## MATERIAL FOR THIS EXERCISE

★ ★ ★ ★

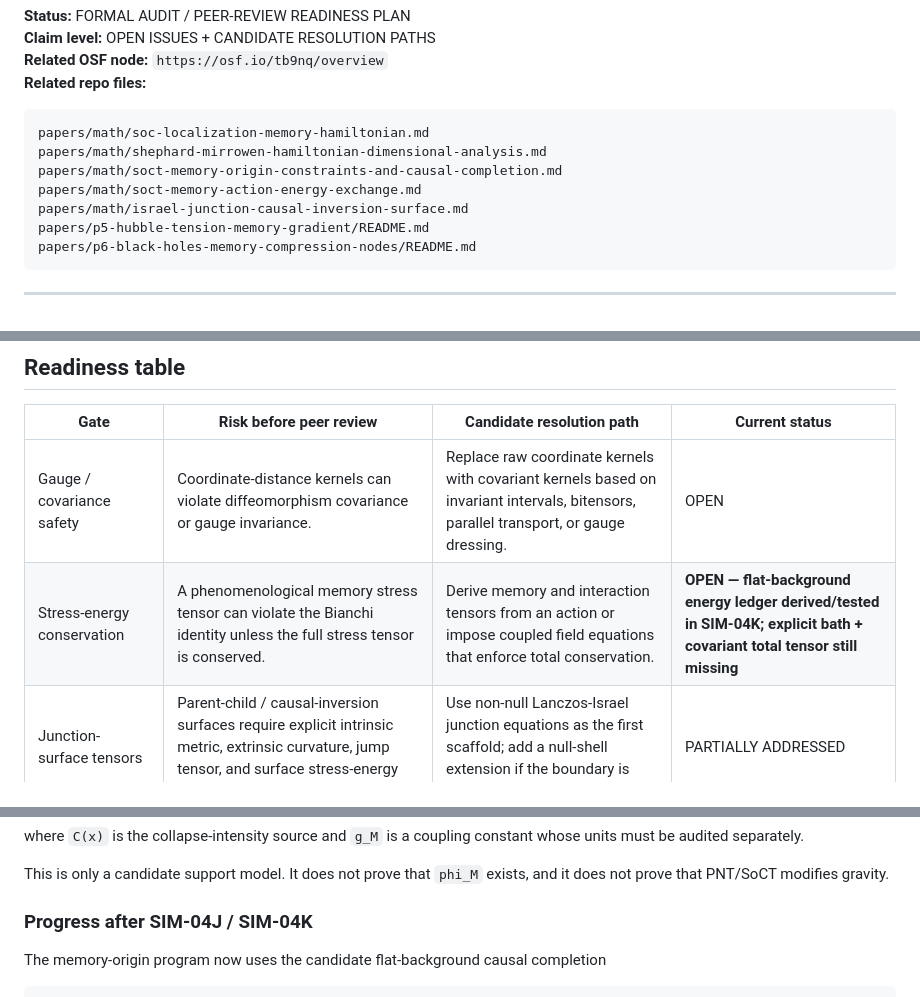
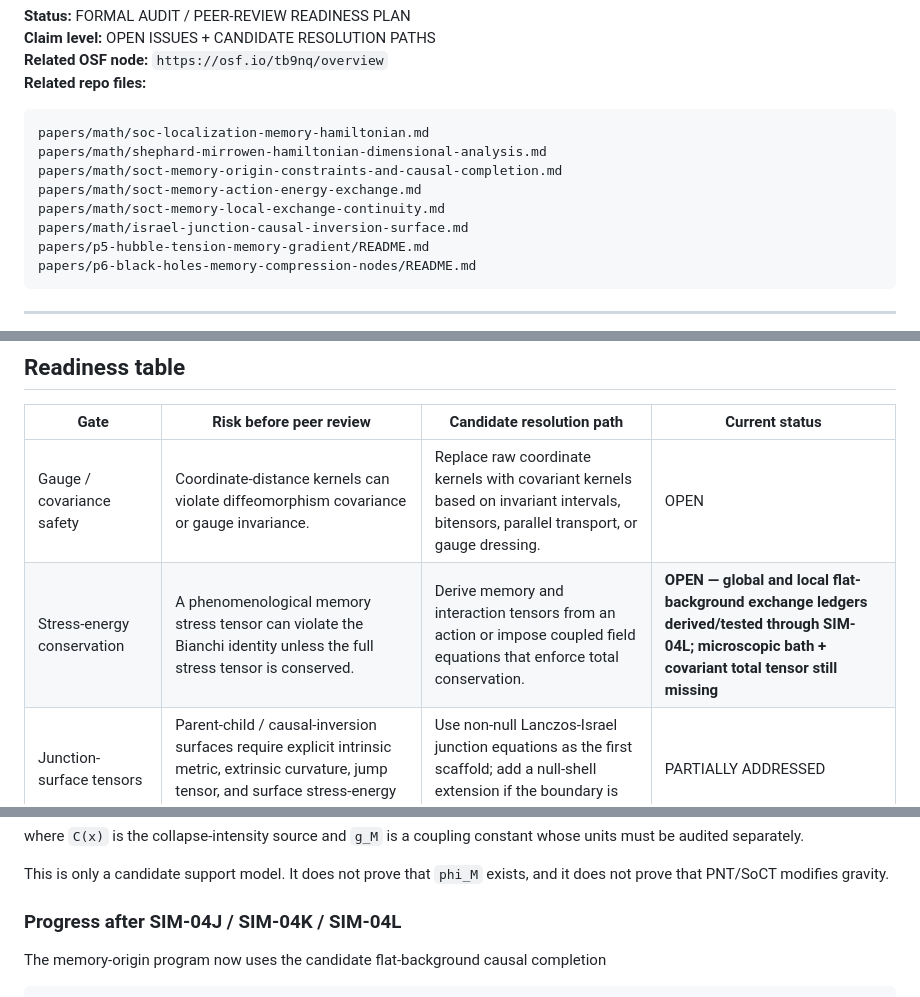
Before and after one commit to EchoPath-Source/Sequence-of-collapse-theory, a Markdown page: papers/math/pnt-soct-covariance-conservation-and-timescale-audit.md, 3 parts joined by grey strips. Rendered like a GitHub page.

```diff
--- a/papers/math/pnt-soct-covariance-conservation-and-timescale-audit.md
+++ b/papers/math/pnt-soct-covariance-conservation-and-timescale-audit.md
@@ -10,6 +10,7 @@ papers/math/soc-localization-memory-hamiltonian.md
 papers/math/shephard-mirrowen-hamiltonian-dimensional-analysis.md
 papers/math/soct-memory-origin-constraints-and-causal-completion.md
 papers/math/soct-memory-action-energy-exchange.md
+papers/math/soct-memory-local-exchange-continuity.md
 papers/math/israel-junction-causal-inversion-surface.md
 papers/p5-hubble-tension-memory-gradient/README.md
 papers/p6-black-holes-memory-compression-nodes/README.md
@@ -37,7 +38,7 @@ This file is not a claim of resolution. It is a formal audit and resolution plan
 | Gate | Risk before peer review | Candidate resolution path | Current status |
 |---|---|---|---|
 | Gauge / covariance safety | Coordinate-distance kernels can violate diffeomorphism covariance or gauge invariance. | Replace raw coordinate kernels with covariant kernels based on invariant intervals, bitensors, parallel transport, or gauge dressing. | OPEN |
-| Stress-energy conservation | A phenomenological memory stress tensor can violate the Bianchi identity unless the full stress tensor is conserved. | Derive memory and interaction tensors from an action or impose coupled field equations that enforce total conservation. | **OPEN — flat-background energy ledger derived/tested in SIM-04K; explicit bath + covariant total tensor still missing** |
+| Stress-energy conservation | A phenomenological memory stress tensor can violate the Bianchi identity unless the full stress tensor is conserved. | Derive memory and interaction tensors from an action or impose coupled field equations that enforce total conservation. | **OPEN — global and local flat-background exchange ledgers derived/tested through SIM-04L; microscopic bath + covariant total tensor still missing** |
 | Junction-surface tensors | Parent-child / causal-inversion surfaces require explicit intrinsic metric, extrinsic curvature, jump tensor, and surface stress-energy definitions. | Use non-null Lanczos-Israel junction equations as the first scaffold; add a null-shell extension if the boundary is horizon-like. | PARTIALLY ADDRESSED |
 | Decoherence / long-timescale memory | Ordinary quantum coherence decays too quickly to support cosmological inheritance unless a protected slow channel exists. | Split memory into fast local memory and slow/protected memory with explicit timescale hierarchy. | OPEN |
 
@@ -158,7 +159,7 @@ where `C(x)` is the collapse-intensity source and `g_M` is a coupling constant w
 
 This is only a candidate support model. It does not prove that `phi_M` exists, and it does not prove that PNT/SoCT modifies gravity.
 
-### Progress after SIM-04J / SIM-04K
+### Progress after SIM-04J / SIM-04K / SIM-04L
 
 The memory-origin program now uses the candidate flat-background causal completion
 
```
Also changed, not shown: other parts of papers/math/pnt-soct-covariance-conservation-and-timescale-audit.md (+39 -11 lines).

★ ★ ★ ★

## TASK BRIEF
Exact copy, no images: rewrite the entire listing above.

## EXPECTED ANSWER
Before and after one commit to EchoPath-Source/Sequence-of-collapse-theory, a Markdown page: papers/math/pnt-soct-covariance-conservation-and-timescale-audit.md, 3 parts joined by grey strips. Rendered like a GitHub page.

```diff
--- a/papers/math/pnt-soct-covariance-conservation-and-timescale-audit.md
+++ b/papers/math/pnt-soct-covariance-conservation-and-timescale-audit.md
@@ -10,6 +10,7 @@ papers/math/soc-localization-memory-hamiltonian.md
 papers/math/shephard-mirrowen-hamiltonian-dimensional-analysis.md
 papers/math/soct-memory-origin-constraints-and-causal-completion.md
 papers/math/soct-memory-action-energy-exchange.md
+papers/math/soct-memory-local-exchange-continuity.md
 papers/math/israel-junction-causal-inversion-surface.md
 papers/p5-hubble-tension-memory-gradient/README.md
 papers/p6-black-holes-memory-compression-nodes/README.md
@@ -37,7 +38,7 @@ This file is not a claim of resolution. It is a formal audit and resolution plan
 | Gate | Risk before peer review | Candidate resolution path | Current status |
 |---|---|---|---|
 | Gauge / covariance safety | Coordinate-distance kernels can violate diffeomorphism covariance or gauge invariance. | Replace raw coordinate kernels with covariant kernels based on invariant intervals, bitensors, parallel transport, or gauge dressing. | OPEN |
-| Stress-energy conservation | A phenomenological memory stress tensor can violate the Bianchi identity unless the full stress tensor is conserved. | Derive memory and interaction tensors from an action or impose coupled field equations that enforce total conservation. | **OPEN — flat-background energy ledger derived/tested in SIM-04K; explicit bath + covariant total tensor still missing** |
+| Stress-energy conservation | A phenomenological memory stress tensor can violate the Bianchi identity unless the full stress tensor is conserved. | Derive memory and interaction tensors from an action or impose coupled field equations that enforce total conservation. | **OPEN — global and local flat-background exchange ledgers derived/tested through SIM-04L; microscopic bath + covariant total tensor still missing** |
 | Junction-surface tensors | Parent-child / causal-inversion surfaces require explicit intrinsic metric, extrinsic curvature, jump tensor, and surface stress-energy definitions. | Use non-null Lanczos-Israel junction equations as the first scaffold; add a null-shell extension if the boundary is horizon-like. | PARTIALLY ADDRESSED |
 | Decoherence / long-timescale memory | Ordinary quantum coherence decays too quickly to support cosmological inheritance unless a protected slow channel exists. | Split memory into fast local memory and slow/protected memory with explicit timescale hierarchy. | OPEN |
 
@@ -158,7 +159,7 @@ where `C(x)` is the collapse-intensity source and `g_M` is a coupling constant w
 
 This is only a candidate support model. It does not prove that `phi_M` exists, and it does not prove that PNT/SoCT modifies gravity.
 
-### Progress after SIM-04J / SIM-04K
+### Progress after SIM-04J / SIM-04K / SIM-04L
 
 The memory-origin program now uses the candidate flat-background causal completion
 
```
Also changed, not shown: other parts of papers/math/pnt-soct-covariance-conservation-and-timescale-audit.md (+39 -11 lines).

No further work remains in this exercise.